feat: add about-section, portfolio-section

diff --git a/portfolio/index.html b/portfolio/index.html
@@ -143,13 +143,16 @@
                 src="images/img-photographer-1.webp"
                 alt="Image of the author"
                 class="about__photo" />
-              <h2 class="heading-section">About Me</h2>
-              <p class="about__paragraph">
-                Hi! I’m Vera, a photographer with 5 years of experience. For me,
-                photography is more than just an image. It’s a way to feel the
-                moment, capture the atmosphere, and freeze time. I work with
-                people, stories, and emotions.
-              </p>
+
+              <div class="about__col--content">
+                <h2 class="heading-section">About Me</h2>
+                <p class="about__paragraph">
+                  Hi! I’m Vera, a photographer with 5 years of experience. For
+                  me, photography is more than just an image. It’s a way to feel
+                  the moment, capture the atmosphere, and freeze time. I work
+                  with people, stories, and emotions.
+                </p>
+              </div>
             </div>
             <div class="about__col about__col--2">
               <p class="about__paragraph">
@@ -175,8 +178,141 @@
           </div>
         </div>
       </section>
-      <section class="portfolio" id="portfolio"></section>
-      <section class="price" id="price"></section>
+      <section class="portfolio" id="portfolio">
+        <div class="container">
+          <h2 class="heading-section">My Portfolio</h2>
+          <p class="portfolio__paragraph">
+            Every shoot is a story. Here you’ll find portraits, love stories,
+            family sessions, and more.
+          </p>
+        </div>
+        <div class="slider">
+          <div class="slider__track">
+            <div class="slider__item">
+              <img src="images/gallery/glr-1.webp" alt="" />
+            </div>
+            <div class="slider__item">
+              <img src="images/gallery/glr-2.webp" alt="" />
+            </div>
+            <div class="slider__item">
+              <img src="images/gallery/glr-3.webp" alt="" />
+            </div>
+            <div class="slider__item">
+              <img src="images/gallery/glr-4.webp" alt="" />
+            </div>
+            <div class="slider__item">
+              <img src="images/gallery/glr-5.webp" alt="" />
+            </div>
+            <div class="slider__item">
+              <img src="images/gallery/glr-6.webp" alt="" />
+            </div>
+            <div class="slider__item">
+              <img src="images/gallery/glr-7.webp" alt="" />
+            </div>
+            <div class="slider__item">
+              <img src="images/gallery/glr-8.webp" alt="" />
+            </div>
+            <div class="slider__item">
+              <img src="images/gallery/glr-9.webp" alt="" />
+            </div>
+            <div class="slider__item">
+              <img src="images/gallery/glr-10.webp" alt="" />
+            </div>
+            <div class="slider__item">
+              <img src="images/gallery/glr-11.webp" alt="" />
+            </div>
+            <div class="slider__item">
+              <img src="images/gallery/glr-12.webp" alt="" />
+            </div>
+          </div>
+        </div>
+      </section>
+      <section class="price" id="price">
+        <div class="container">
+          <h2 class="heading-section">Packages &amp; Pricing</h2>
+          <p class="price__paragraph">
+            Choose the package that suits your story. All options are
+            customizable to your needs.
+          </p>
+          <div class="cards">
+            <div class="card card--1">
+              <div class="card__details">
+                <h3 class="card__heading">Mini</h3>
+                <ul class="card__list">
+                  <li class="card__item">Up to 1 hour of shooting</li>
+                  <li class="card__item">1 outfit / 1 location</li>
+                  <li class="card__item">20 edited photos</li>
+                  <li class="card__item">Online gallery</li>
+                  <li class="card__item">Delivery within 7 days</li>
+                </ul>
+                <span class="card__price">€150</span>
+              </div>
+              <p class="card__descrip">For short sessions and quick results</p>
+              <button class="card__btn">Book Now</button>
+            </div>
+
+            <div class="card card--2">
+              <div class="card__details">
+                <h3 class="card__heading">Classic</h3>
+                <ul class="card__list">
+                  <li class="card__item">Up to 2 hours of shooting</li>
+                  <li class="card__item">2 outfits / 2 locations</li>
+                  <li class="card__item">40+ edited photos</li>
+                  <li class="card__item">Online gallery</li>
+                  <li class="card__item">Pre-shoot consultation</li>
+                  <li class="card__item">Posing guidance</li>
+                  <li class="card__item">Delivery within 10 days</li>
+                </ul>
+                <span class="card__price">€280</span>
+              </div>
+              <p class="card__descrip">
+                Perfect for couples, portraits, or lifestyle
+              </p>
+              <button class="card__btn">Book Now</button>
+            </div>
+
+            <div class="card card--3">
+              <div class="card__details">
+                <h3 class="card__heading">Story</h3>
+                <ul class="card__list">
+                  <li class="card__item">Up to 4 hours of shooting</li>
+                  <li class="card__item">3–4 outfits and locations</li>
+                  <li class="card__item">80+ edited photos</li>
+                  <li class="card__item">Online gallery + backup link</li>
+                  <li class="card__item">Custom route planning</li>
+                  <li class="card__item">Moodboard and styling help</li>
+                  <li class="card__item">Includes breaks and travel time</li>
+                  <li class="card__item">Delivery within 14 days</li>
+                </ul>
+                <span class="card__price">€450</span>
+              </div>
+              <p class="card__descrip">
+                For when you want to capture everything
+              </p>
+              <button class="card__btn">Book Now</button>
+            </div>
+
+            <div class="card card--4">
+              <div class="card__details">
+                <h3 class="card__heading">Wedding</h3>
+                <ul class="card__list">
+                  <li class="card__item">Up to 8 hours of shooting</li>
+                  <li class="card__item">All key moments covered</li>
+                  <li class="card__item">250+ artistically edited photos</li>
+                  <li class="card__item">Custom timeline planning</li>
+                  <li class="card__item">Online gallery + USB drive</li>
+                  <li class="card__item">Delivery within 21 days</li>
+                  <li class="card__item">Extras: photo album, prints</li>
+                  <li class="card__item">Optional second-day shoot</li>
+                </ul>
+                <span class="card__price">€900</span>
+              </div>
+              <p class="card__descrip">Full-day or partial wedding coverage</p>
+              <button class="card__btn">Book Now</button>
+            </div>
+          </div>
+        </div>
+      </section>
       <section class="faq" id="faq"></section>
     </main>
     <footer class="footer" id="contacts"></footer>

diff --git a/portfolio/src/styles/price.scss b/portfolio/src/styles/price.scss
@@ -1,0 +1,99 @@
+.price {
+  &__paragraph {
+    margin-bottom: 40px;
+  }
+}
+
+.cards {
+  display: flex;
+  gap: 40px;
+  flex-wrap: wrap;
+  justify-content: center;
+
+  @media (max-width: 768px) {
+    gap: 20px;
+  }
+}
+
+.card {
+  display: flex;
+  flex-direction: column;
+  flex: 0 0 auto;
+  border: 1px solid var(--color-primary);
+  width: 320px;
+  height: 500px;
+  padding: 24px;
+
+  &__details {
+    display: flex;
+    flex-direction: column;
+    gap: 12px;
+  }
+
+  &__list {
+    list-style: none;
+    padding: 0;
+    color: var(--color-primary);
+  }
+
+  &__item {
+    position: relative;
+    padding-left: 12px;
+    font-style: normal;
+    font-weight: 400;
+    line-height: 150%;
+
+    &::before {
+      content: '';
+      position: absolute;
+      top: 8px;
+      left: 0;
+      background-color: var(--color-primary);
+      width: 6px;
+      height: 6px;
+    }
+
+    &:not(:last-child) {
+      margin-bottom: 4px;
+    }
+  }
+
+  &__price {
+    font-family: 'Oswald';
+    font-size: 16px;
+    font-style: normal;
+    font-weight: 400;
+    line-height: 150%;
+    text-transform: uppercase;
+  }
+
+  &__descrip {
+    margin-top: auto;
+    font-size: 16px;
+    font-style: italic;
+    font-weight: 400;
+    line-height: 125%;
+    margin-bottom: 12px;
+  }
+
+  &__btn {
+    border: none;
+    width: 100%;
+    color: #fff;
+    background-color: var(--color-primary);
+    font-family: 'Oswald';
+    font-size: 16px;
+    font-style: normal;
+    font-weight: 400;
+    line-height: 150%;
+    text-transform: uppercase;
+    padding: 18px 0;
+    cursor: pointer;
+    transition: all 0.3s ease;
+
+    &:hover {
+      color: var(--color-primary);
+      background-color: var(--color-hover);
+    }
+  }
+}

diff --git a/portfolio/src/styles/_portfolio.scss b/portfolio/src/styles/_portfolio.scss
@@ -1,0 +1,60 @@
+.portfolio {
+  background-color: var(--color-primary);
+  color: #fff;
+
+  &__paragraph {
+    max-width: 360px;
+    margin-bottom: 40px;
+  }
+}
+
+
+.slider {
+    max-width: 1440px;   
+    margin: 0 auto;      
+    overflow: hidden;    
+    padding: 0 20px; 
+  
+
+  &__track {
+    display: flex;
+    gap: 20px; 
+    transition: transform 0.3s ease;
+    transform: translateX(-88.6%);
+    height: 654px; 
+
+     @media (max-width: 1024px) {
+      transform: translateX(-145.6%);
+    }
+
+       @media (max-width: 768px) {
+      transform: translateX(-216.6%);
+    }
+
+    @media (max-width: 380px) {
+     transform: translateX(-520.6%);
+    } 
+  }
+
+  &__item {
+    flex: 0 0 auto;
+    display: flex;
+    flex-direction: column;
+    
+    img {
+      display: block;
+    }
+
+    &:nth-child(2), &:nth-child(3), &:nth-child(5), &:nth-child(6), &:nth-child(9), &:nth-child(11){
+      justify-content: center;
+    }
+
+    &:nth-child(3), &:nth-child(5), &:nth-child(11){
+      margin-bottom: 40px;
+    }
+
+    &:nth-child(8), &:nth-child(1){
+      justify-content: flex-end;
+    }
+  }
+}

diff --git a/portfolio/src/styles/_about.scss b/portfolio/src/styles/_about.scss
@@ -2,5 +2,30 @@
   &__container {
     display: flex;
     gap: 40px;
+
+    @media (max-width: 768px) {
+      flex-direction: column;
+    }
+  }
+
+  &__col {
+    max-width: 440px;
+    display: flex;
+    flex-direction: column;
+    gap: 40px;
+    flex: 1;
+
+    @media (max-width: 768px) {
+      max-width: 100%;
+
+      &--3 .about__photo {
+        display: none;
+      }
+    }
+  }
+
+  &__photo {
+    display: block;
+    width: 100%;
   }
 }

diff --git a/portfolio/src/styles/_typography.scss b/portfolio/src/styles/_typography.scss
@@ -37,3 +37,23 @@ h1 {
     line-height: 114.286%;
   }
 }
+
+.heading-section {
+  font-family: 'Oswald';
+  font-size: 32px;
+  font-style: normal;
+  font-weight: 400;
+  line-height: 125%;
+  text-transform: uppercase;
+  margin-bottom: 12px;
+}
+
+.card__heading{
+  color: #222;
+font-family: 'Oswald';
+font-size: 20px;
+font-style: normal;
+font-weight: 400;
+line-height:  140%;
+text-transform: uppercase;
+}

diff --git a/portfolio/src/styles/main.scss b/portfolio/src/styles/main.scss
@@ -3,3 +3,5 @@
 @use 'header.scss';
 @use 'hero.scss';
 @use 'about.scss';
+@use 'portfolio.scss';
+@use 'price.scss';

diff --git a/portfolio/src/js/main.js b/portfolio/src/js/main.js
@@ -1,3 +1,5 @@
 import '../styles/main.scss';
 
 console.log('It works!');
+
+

---*---

Exercise: In the entries above, identify every line with the string "freeze".

Answer section:
-                moment, capture the atmosphere, and freeze time. I work with
+                  the moment, capture the atmosphere, and freeze time. I work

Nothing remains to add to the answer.